Well, I thought that was something that heightens what I believe is a need that most people have. It is an expression of a quest for justice.
Justice means more than just an adequate settlement or verdict, even though the economic part is vital and an important part of the equation. But justice is given a fuller meaning when those responsible for contributing to the cause of a tragedy acknowledge their role, accept accountability and pledge to work harder to root out and correct both the mechanical deficiencies and any culture or attitude that may allow compromises with safety to go unchallenged. Justice is universal and it is timeless and it is a human need. While absolute justice, like perfection, is more of a goal than something that can be achieved absolutely.
Our quest for it should never be cynically thought of. To the contrary, it should be pursued with vigor and ardor and conviction, with honesty, with ethics and skill, and most importantly, with courage. For it takes more courage to seek justice than to seek vengeance. Aviation safety and justice owe a debt of gratitude to each of you. Not only those who are here, but each of you who wanted to be here. But we especially acknowledge Pastor Doug and Mrs. Shepherd for the fortitude and courage that they had and have to stand by their principles and their quest for a measure of justice to arise on behalf of all from this tragedy, to the end that no person aboard Flight 5481 shall have died in vain. It is their hope and ours that we have delivered here today for each of you, some measure of justice.
Paul J. Hedlund and Ronald L. M. Goldman, Baum Hedlund Partners and Aviation Attorneys
Paul J. Hedlund is a senior partner and trial lawyer for the national law firm of Baum Hedlund. Mr. Hedlund has represented victims of wrongful death and personal injury for more than 30 years and is a member of the firm’s aviation team, which has represented hundreds of victims in aviation disasters. Ronald L. M. Goldman is lead trial counsel and a senior partner at Baum Hedlund and also a member of the firm’s aviation team. Mr. Goldman has been practicing law for more than 40 years. He is a Board Certified Civil Trial Advocate.

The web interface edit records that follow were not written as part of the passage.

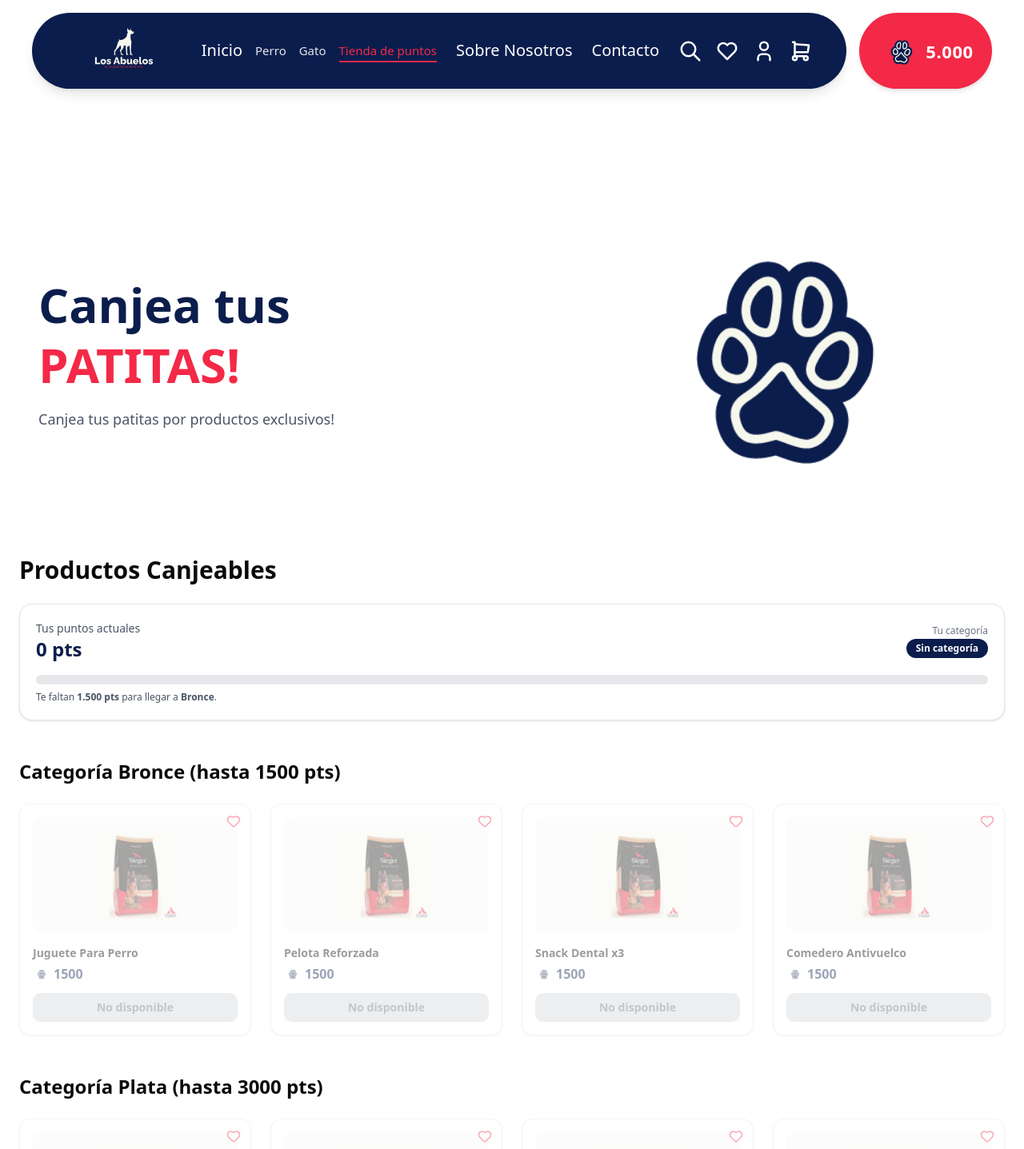
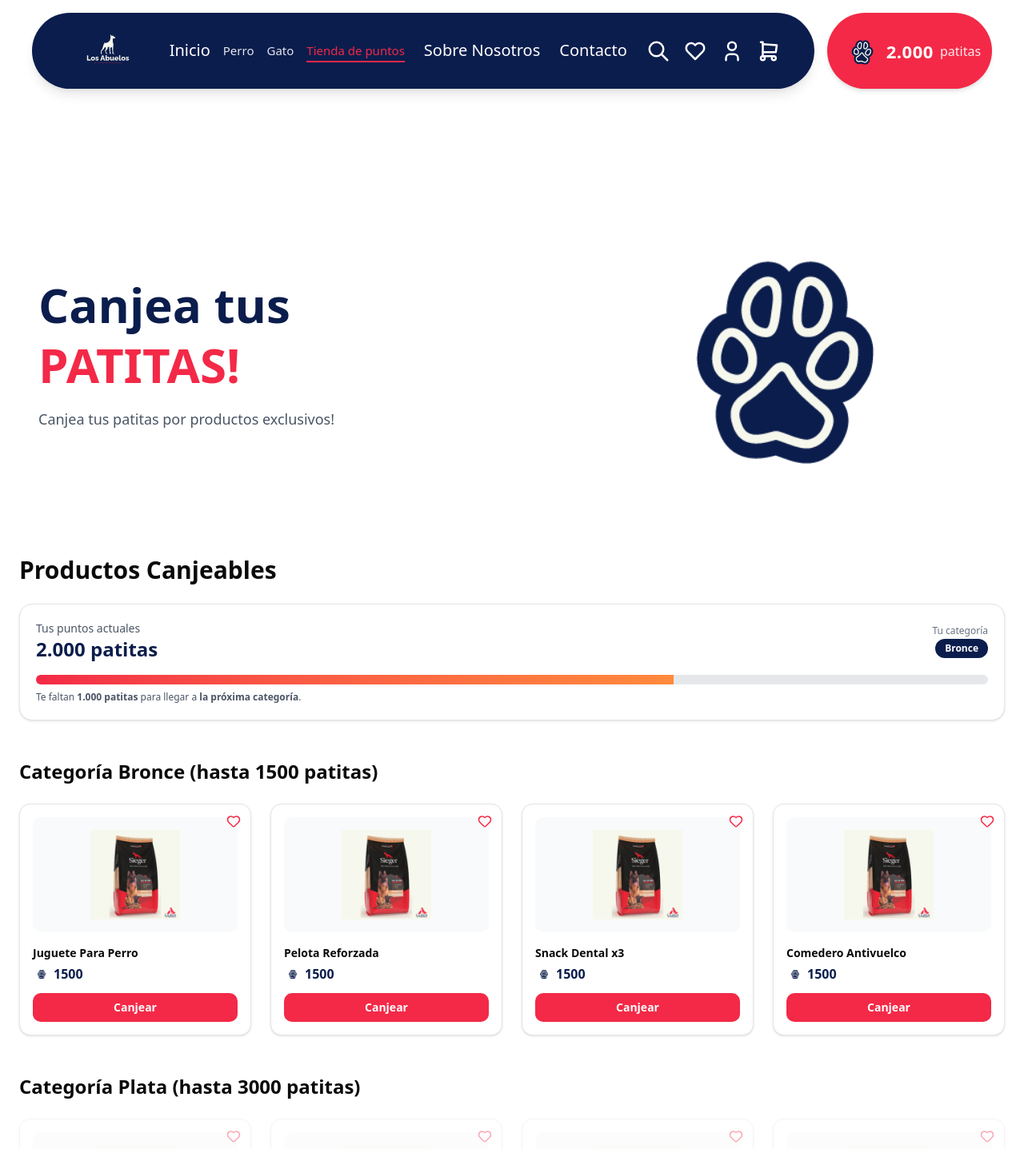
Before and after one commit to Rafael-Vales/ecommerce-los-abuelos, a Next.js app: page /puntos in a window 1280 px wide. Shown: the top 1437 px of the page at 80% size. Built offline with nearby package versions, Linux system fonts and the light colour scheme.

Commit message:
Update points system to standardize user points to 2000 and change terminology from "pts" to "patitas"

```diff
--- a/src/app/login/page.tsx
+++ b/src/app/login/page.tsx
@@ -21,7 +21,7 @@ export default function LoginPage() {
 			email: "usuario.google@example.com",
 			telefono: "",
 			dni: "",
-			points: 5000,
+			points: 2000,
 		});
 		router.push("/user");
 	};
@@ -49,7 +49,7 @@ export default function LoginPage() {
 			email,
 			telefono: "",
 			dni: "",
-			points: 5000,
+			points: 2000,
 		});
 
 		router.push("/user");
--- a/src/app/register/page.tsx
+++ b/src/app/register/page.tsx
@@ -24,7 +24,7 @@ export default function RegisterPage() {
 			email: "usuario.google@example.com",
 			telefono: phone,
 			dni: "",
-			points: 5000,
+			points: 2000,
 		});
 		router.push("/user");
 	};
@@ -55,7 +55,7 @@ export default function RegisterPage() {
 			email,
 			telefono: phone,
 			dni: "",
-			points: 5000,
+			points: 2000,
 		});
 
 		router.push("/user");
--- a/src/components/points.tsx
+++ b/src/components/points.tsx
@@ -8,8 +8,8 @@ export default function Points() {
 	const pathname = usePathname();
 	const { user } = useAuth();
 
-	// Por ahora fallback fijo de 5000 si no hay usuario cargado
-	const puntos = user?.points ?? 5000;
+	// Por ahora fallback fijo de 2000 si no hay usuario cargado
+	const puntos = user?.points ?? 2000;
 
 	const isActive = pathname.startsWith("/puntos");
 
@@ -29,6 +29,9 @@ export default function Points() {
 				<span className="text-white text-[16px] md:text-[22px] font-semibold tracking-wide leading-none">
 					{puntos.toLocaleString("es-AR")}
 				</span>
+				<span className="ml-2 text-white/90 text-[12px] md:text-[16px] font-medium leading-none">
+					patitas
+				</span>
 			</div>
 		</Link>
 	);
--- a/src/components/puntos/PointsProgress.tsx
+++ b/src/components/puntos/PointsProgress.tsx
@@ -51,7 +51,7 @@ export default function PointsProgress({ userPoints }: PointsProgressProps) {
 				<div>
 					<p className="text-sm text-gray-600">Tus puntos actuales</p>
 					<p className="text-2xl font-extrabold text-[#0B1D4C]">
-						{userPoints.toLocaleString("es-AR")} pts
+						{userPoints.toLocaleString("es-AR")} patitas
 					</p>
 				</div>
 
@@ -81,7 +81,7 @@ export default function PointsProgress({ userPoints }: PointsProgressProps) {
 				<p className="text-xs text-gray-600">
 					Te faltan{" "}
 					<span className="font-semibold">
-						{pointsToNext.toLocaleString("es-AR")} pts
+						{pointsToNext.toLocaleString("es-AR")} patitas
 					</span>{" "}
 					para llegar a{" "}
 					<span className="font-semibold">
--- a/src/components/puntos/ProductsPoints.tsx
+++ b/src/components/puntos/ProductsPoints.tsx
@@ -7,7 +7,7 @@ import { useAuth } from "@/src/stores/auth-store";
 
 export default function ProductsPoints() {
 	const { user } = useAuth();
-	const userPoints = user?.points ?? 0;
+	const userPoints = user?.points ?? 2000;
 
 	// Filtrar productos por categoría
 	const bronzeProducts = pointsProducts.filter(
@@ -27,21 +27,21 @@ export default function ProductsPoints() {
 
 			{/* CATEGORÍA BRONCE */}
 			<CategoryPoints
-				title={`Categoría Bronce (hasta ${CATEGORY_LIMITS.bronce} pts)`}
+				title={`Categoría Bronce (hasta ${CATEGORY_LIMITS.bronce} patitas)`}
 				products={bronzeProducts}
 				userPoints={userPoints}
 			/>
 
 			{/* CATEGORÍA PLATA */}
 			<CategoryPoints
-				title={`Categoría Plata (hasta ${CATEGORY_LIMITS.plata} pts)`}
+				title={`Categoría Plata (hasta ${CATEGORY_LIMITS.plata} patitas)`}
 				products={silverProducts}
 				userPoints={userPoints}
 			/>
 
 			{/* CATEGORÍA ORO */}
 			<CategoryPoints
-				title={`Categoría Oro (hasta ${CATEGORY_LIMITS.oro} pts)`}
+				title={`Categoría Oro (hasta ${CATEGORY_LIMITS.oro} patitas)`}
 				products={goldProducts}
 				userPoints={userPoints}
 			/>
```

At Pepperdine School of Law, as an adjunct Professor for 21 years, he developed and taught the course in Aviation Accident Law.
Published in Andrews Aviation Litigation Reporter, Volume 24, Issue 5 / April 2006 by Thomson West and ATLA-Association of Trial Lawyers of America Aviation Law Section Newsletter Vol. 13, No. 3, Spring 2006
originally posted by Baum Hedlund, April 30, 2006